*Supplied records*.
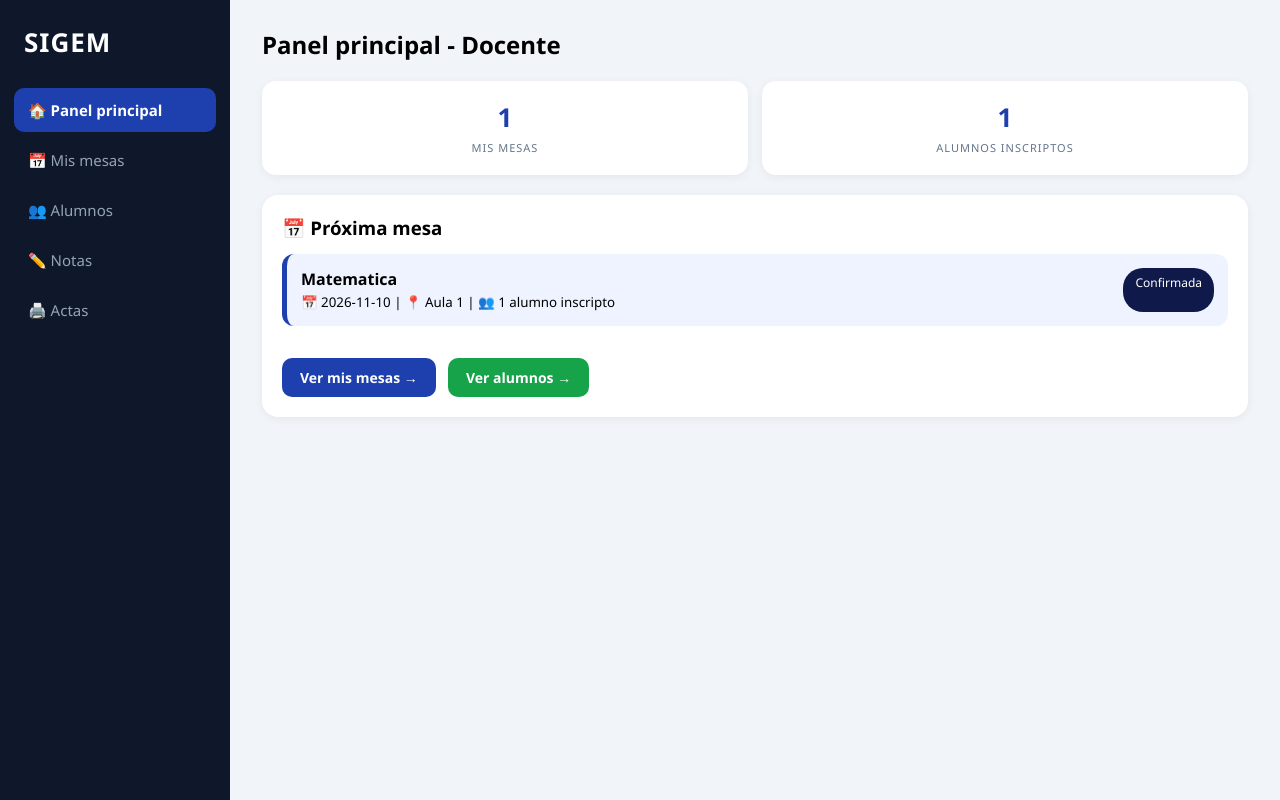
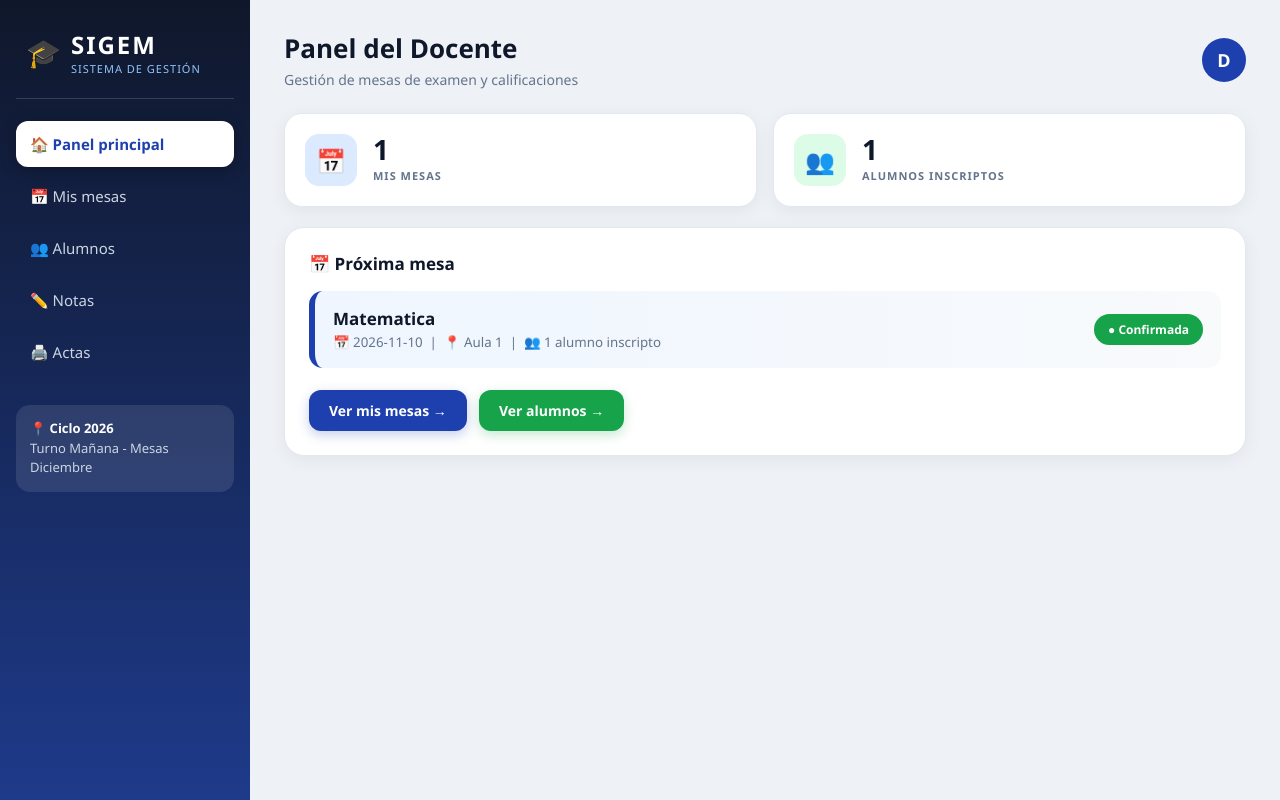
Before and after one commit to danteestigarribia-hub/Trabajo-SIGEM, a PHP site: page /docente.php in a window 1280 px wide. Run offline with PHP 8.4, Linux system fonts and the light colour scheme.

Commit message:
Refactor docente.php layout and styles
Updated the layout and styles of the docente.php file, enhancing the sidebar and main content sections for better user experience.

```diff
--- a/docente.php
+++ b/docente.php
@@ -6,67 +6,83 @@
 <meta name="viewport" content="width=device-width, initial-scale=1.0">
 <title>Docente - SIGEM</title>
 <style>
-*{box-sizing:border-box} body{margin:0;font-family:'Segoe UI',Arial,sans-serif;background:#f1f5f9;display:flex;min-height:100vh}
-.sidebar{width:230px;background:#0f172a;color:white;padding:24px 14px;flex-shrink:0}
-.sidebar h1{margin:0 0 28px 10px;font-size:26px;letter-spacing:1px}
-.sidebar a{display:block;color:#94a3b8;text-decoration:none;padding:12px 14px;border-radius:10px;margin-bottom:6px;font-size:15px}
-.sidebar a:hover{background:#1e293b;color:white}
-.sidebar a.active{background:#1e40af;color:white;font-weight:600}
-.main{flex:1;padding:28px 32px}
-.main h2{margin:0 0 20px;font-size:24px}
-.top{display:flex;gap:14px;margin-bottom:20px}
-.stat{flex:1;background:white;border-radius:14px;padding:18px;text-align:center;box-shadow:0 2px 10px rgba(0,0,0,.06)}
-.stat b{font-size:26px;color:#1e40af;display:block}
-.stat span{font-size:11px;color:#64748b;letter-spacing:1px}
-.card{background:white;border-radius:16px;padding:20px;box-shadow:0 2px 10px rgba(0,0,0,.06);margin-bottom:16px}
-.card h3{margin:0 0 14px}
-table{width:100%;border-collapse:collapse} th{text-align:left;color:#64748b;font-size:12px;padding:10px 0} td{padding:12px 0;border-top:1px solid #eee;font-size:14px}
-.mesa{background:#eef3ff;border-left:5px solid #1e40af;padding:14px;border-radius:12px;margin-bottom:10px;display:flex;justify-content:space-between}
-.badge{background:#0f1a4a;color:white;padding:6px 12px;border-radius:20px;font-size:12px}
-.nota{background:#fef9c3;padding:4px 12px;border-radius:20px;font-weight:700}
-.btn{display:inline-block;background:#1e40af;color:white;text-decoration:none;padding:10px 18px;border-radius:10px;font-weight:600;font-size:14px;border:none;cursor:pointer}
-input{padding:10px;border:1px solid #ddd;border-radius:10px;width:90px;font-size:14px}
+*{box-sizing:border-box} body{margin:0;font-family:'Segoe UI',Arial,sans-serif;background:#eef2f7;display:flex;min-height:100vh;color:#0f172a}
+.sidebar{width:250px;background:linear-gradient(180deg,#0f172a 0%,#1e3a8a 100%);color:white;padding:28px 16px;flex-shrink:0}
+.sidebar .logo{display:flex;align-items:center;gap:10px;padding:0 10px 22px;border-bottom:1px solid rgba(255,255,255,.15);margin-bottom:22px}
+.sidebar .logo span{font-size:28px}
+.sidebar .logo b{font-size:24px;letter-spacing:2px}
+.sidebar .logo small{display:block;font-size:11px;color:#93c5fd;letter-spacing:1px;font-weight:400}
+.sidebar a{display:flex;gap:10px;align-items:center;color:#cbd5e1;text-decoration:none;padding:13px 14px;border-radius:12px;margin-bottom:6px;font-size:15px;transition:.2s}
+.sidebar a:hover{background:rgba(255,255,255,.12);color:white;transform:translateX(3px)}
+.sidebar a.active{background:white;color:#1e40af;font-weight:700;box-shadow:0 4px 15px rgba(0,0,0,.25)}
+.main{flex:1;padding:30px 34px}
+.header{display:flex;justify-content:space-between;align-items:center;margin-bottom:24px}
+.header h2{margin:0;font-size:26px}
+.header p{margin:4px 0 0;color:#64748b;font-size:14px}
+.avatar{width:44px;height:44px;background:#1e40af;color:white;border-radius:50%;display:flex;align-items:center;justify-content:center;font-weight:800;font-size:18px}
+.top{display:flex;gap:16px;margin-bottom:20px}
+.stat{flex:1;background:white;border-radius:18px;padding:20px;display:flex;gap:16px;align-items:center;box-shadow:0 4px 18px rgba(0,0,0,.06);border:1px solid #e2e8f0}
+.stat .icon{width:52px;height:52px;border-radius:14px;display:flex;align-items:center;justify-content:center;font-size:24px}
+.stat b{font-size:28px;line-height:1;display:block}
+.stat span{font-size:11px;color:#64748b;letter-spacing:1px;font-weight:700}
+.card{background:white;border-radius:20px;padding:24px;box-shadow:0 4px 18px rgba(0,0,0,.06);margin-bottom:16px;border:1px solid #e2e8f0}
+.card h3{margin:0 0 16px;font-size:17px}
+.mesa{background:linear-gradient(90deg,#eff6ff,#f8fafc);border-left:6px solid #1e40af;padding:16px 18px;border-radius:14px;display:flex;justify-content:space-between;align-items:center}
+.mesa b{font-size:17px}
+.mesa small{color:#64748b}
+.badge{background:#16a34a;color:white;padding:7px 14px;border-radius:20px;font-size:12px;font-weight:700}
+table{width:100%;border-collapse:collapse} th{text-align:left;color:#64748b;font-size:12px;padding:10px 0;letter-spacing:.5px} td{padding:13px 0;border-top:1px solid #f1f5f9;font-size:14px}
+.nota{background:#fef9c3;padding:5px 14px;border-radius:20px;font-weight:800;color:#854d0e}
+.btn{display:inline-block;background:#1e40af;color:white;text-decoration:none;padding:11px 20px;border-radius:12px;font-weight:700;font-size:14px;border:none;cursor:pointer;box-shadow:0 4px 12px rgba(30,64,175,.25)}
+.btn.green{background:#16a34a;box-shadow:0 4px 12px rgba(22,163,74,.25)}
+input{padding:10px 12px;border:1px solid #ddd;border-radius:10px;width:90px;font-size:14px;font-weight:700;text-align:center}
 </style>
 </head>
 <body>
 <div class="sidebar">
-  <h1>SIGEM</h1>
+  <div class="logo"><span>🎓</span><div><b>SIGEM</b><small>SISTEMA DE GESTIÓN</small></div></div>
   <a href="docente.php" class="<?php echo $v==''?'active':''; ?>">🏠 Panel principal</a>
   <a href="docente.php?v=mesas" class="<?php echo $v=='mesas'?'active':''; ?>">📅 Mis mesas</a>
   <a href="docente.php?v=alumnos" class="<?php echo $v=='alumnos'?'active':''; ?>">👥 Alumnos</a>
   <a href="docente.php?v=notas" class="<?php echo $v=='notas'?'active':''; ?>">✏️ Notas</a>
   <a href="docente.php?v=actas" class="<?php echo $v=='actas'?'active':''; ?>">🖨️ Actas</a>
+  <div style="margin-top:30px;padding:14px;background:rgba(255,255,255,.1);border-radius:14px;font-size:13px;line-height:1.5">📍 <b>Ciclo 2026</b><br><span style="color:#cbd5e1">Turno Mañana - Mesas Diciembre</span></div>
 </div>
 <div class="main">
-  <h2>Panel principal - Docente</h2>
+  <div class="header"><div><h2>Panel del Docente</h2><p>Gestión de mesas de examen y calificaciones</p></div><div class="avatar">D</div></div>
+
   <?php if($v=='' ): ?>
     <div class="top">
-      <div class="stat"><b>1</b><span>MIS MESAS</span></div>
-      <div class="stat"><b>1</b><span>ALUMNOS INSCRIPTOS</span></div>
+      <div class="stat"><div class="icon" style="background:#dbeafe">📅</div><div><b>1</b><span>MIS MESAS</span></div></div>
+      <div class="stat"><div class="icon" style="background:#dcfce7">👥</div><div><b>1</b><span>ALUMNOS INSCRIPTOS</span></div></div>
     </div>
     <div class="card">
       <h3>📅 Próxima mesa</h3>
-      <div class="mesa"><div><b>Matematica</b><br><small>📅 2026-11-10 | 📍 Aula 1 | 👥 1 alumno inscripto</small></div><span class="badge">Confirmada</span></div>
+      <div class="mesa"><div><b>Matematica</b><br><small>📅 2026-11-10 &nbsp;|&nbsp; 📍 Aula 1 &nbsp;|&nbsp; 👥 1 alumno inscripto</small></div><span class="badge">● Confirmada</span></div>
       <br>
       <a class="btn" href="docente.php?v=mesas">Ver mis mesas →</a>
-      <a class="btn" href="docente.php?v=alumnos" style="background:#16a34a;margin-left:8px">Ver alumnos →</a>
+      <a class="btn green" href="docente.php?v=alumnos" style="margin-left:8px">Ver alumnos →</a>
     </div>
   <?php endif; ?>
+
   <?php if($v=='mesas'): ?>
     <div class="card"><h3>📅 Mis Mesas Asignadas</h3>
       <div class="mesa"><div><b>Matematica - Diciembre</b><br><small>📅 2026-11-10 | 📍 Aula 1</small></div><span class="badge">1 alumno</span></div>
     </div>
   <?php endif; ?>
+
   <?php if($v=='alumnos'): ?>
     <div class="card"><h3>Alumnos inscriptos por preceptoría</h3>
     <table><tr><th>ALUMNO</th><th>MATERIA</th><th>FECHA</th></tr>
-    <tr><td>aguirre lucas</td><td>Matematica</td><td>2026-11-10</td></tr></table></div>
+    <tr><td>👤 aguirre lucas</td><td>Matematica</td><td>2026-11-10</td></tr></table></div>
   <?php endif; ?>
+
   <?php if($v=='notas'): ?>
     <div class="card"><h3>✏️ Cargar Notas</h3>
-    <table><tr><th>ALUMNO</th><th>MATERIA</th><th>NOTA</th></tr>
-    <tr><td>aguirre lucas</td><td>Matematica</td><td><input value="8"> <button class="btn">Guardar</button></td></tr></table></div>
+    <table><tr><th>ALUMNO</th><th>MATERIA</th><th>NOTA</th><th></th></tr>
+    <tr><td>aguirre lucas</td><td>Matematica</td><td><input value="8"></td><td><button class="btn">Guardar</button></td></tr></table></div>
   <?php endif; ?>
+
   <?php if($v=='actas'): ?>
     <div class="card"><h3>🖨️ Actas para imprimir</h3>
     <table><tr><th>ALUMNO</th><th>MATERIA</th><th>NOTA</th></tr>
```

*Task statement*.
Copy each line of the preceding material that contains "Segoe".

*Response to this task*.
-*{box-sizing:border-box} body{margin:0;font-family:'Segoe UI',Arial,sans-serif;background:#f1f5f9;display:flex;min-height:100vh}
+*{box-sizing:border-box} body{margin:0;font-family:'Segoe UI',Arial,sans-serif;background:#eef2f7;display:flex;min-height:100vh;color:#0f172a}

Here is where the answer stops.